NIH News Release
NATIONAL INSTITUTES OF HEALTH
National Institute of Mental Health

FOR IMMEDIATE RELEASE
Monday, October 1, 2001

Contact:
Rayford Kytle
(301) 443-7215
NIMHpress@nih.gov

NIH Funds $3.9 Million in New Grants for Autism Research

The National Institutes of Health (NIH) has awarded grants totaling $3.9 million to support new autism research at 13 universities across the country. These grants are in addition to $50 million a year that NIH currently provides to a wide range of autism research projects.

The grants were funded through the NIH Autism Coordinating Committee (NIH/ACC), which coordinates and pools funds for autism research activities conducted by five NIH components: the National Institute of Mental Health, the National Institute of Child Health and Human Development, the National Institute of Neurological Disorders and Stroke, the National Institute on Deafness and Other Communication Disorders, and the National Institute of Environmental Health Sciences.

"These grants are focused on innovative treatments and on supporting an initiative to create a nationwide network of major autism research centers. We have done this based on strong scientific need, after substantial consultation with the autism community. These awards are also consistent with the letter and spirit of the federal Children's Health Act of 2000," said NIMH Director, Steven E. Hyman, M.D.

The seven innovative treatment grants, which will run for three years each, were solicited by NIH through a Request for Applications mechanism. Each of the grants will focus on an aspect of autism spectrum disorder treatment:

These grants were awarded to the University of Pittsburgh; Mount Sinai School of Medicine, New York City; the University of California, Los Angeles; University of Colorado Health Sciences Center, Colorado Springs; Vanderbilt University, Nashville; Children's Hospital Medical Center, Cincinnati; and Rutgers State University, New Brunswick, N.J.

The innovative treatment initiative grew from a meeting on autism treatment methods held by the NIH/ACC in 1999. The participants concluded that the science underlying treatment for autism and autism spectrum disorder is not well understood and that new and innovative research efforts were needed. The NIH/ACC then issued a call for proposals in 2000, which yielded a number of proposals that were scientifically reviewed earlier this year. Other projects showed promise and NIH is hopeful that those investigators will revise their applications, based on the comments provided in review, and re-compete.

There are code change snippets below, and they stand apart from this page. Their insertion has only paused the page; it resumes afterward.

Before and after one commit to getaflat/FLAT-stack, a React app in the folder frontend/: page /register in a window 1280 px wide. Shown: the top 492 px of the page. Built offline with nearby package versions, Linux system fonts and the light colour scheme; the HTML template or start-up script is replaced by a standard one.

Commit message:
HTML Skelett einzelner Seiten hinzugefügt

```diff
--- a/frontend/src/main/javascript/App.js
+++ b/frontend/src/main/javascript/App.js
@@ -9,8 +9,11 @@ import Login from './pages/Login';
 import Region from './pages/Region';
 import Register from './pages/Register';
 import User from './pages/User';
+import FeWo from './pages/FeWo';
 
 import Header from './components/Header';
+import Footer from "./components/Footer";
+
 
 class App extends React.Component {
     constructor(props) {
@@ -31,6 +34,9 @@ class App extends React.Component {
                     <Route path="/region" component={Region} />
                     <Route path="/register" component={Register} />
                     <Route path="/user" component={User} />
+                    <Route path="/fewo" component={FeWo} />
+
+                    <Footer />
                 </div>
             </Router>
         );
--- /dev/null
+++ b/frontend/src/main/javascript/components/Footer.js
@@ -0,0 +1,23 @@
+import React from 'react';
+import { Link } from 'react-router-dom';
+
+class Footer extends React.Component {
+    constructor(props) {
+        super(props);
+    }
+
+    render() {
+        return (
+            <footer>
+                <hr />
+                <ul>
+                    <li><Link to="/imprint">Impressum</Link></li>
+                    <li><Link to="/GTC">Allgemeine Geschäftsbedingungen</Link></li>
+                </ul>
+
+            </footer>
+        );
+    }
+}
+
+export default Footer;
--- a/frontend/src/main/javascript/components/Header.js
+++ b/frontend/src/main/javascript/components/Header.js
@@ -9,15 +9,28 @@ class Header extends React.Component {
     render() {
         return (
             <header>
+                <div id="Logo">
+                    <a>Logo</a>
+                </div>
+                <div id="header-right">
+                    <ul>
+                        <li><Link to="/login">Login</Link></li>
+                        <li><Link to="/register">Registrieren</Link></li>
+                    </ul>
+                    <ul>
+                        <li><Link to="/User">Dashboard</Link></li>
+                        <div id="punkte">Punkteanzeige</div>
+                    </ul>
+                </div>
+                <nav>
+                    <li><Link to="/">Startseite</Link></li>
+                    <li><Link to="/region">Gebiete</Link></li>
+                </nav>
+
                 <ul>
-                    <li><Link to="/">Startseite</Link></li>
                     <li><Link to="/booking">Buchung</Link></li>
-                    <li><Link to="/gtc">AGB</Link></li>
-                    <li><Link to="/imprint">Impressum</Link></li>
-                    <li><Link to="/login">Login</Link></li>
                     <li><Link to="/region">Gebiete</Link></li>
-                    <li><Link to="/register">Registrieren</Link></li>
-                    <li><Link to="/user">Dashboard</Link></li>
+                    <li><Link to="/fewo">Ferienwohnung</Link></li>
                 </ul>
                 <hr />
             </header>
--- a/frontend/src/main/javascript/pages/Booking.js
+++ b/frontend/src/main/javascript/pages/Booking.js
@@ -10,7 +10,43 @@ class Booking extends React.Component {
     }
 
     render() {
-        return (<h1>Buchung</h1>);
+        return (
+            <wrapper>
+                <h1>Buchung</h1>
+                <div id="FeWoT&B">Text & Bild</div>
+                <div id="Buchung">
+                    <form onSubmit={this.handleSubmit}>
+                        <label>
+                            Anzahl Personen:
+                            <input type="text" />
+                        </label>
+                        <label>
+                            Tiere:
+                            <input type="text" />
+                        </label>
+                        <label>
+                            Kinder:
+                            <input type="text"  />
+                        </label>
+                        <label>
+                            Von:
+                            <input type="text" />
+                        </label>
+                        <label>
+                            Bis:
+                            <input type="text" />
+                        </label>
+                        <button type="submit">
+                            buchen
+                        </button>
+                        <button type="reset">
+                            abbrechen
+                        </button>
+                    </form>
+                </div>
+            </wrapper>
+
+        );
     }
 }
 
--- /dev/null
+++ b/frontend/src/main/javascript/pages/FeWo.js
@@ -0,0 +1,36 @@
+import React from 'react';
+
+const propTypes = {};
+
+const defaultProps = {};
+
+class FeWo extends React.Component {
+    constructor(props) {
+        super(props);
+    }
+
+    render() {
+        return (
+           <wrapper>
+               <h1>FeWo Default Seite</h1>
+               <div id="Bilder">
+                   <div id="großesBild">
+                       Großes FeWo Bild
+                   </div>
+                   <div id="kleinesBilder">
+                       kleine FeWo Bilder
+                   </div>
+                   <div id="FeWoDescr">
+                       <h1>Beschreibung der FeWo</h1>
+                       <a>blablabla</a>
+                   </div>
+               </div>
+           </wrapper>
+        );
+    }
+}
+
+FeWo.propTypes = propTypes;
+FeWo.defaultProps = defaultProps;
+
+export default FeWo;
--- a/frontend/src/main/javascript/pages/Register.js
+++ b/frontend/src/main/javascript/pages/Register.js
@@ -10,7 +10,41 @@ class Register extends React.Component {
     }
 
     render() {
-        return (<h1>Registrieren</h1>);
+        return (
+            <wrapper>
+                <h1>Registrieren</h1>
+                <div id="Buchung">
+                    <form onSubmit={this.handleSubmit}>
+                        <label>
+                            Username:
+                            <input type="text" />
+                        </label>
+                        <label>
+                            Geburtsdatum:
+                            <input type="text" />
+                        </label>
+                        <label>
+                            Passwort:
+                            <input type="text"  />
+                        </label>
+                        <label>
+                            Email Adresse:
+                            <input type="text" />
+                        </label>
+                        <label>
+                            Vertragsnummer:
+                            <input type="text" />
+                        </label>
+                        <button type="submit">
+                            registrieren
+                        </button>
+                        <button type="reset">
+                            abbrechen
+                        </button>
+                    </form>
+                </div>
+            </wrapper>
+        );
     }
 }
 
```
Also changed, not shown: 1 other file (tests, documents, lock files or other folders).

The other new funding initiative is designed to develop applications for autism research centers. Six new grants have been awarded to teams of investigators engaged in promising autism research at: the University of California, Davis, M.I.N.D. Institute; Emory University, Atlanta; the University of Florida, Gainesville; the University of Utah, Provo; the University of Missouri, Columbia; and Washington University, St. Louis.

The grants are designed to help the research teams prepare, over the next year, to submit applications to NIH to become major research centers under the Studies to Advance Autism Research and Treatment (STAART) Centers Program. These are one-year developmental grants, slated to make the teams ready for competition in mid-2002. The STAART program is envisioned to include at least five centers by 2003, working as a collaborative network, with each center contributing special expertise in areas of cause, diagnosis, early detection and prevention. Each center will be involved in treatment research. The STAART program is an addition to the growing resources for autism research and treatment that include the NIH's long-established Collaborative Program of Excellence in Autism, an existing network of autism research sites. For more information about autism research, see http://www.nlm.nih.gov/medlineplus/autism.html

NIH is the United States Government's primary agency for biomedical and behavioral research, and is part of the Department of Health and Human Services.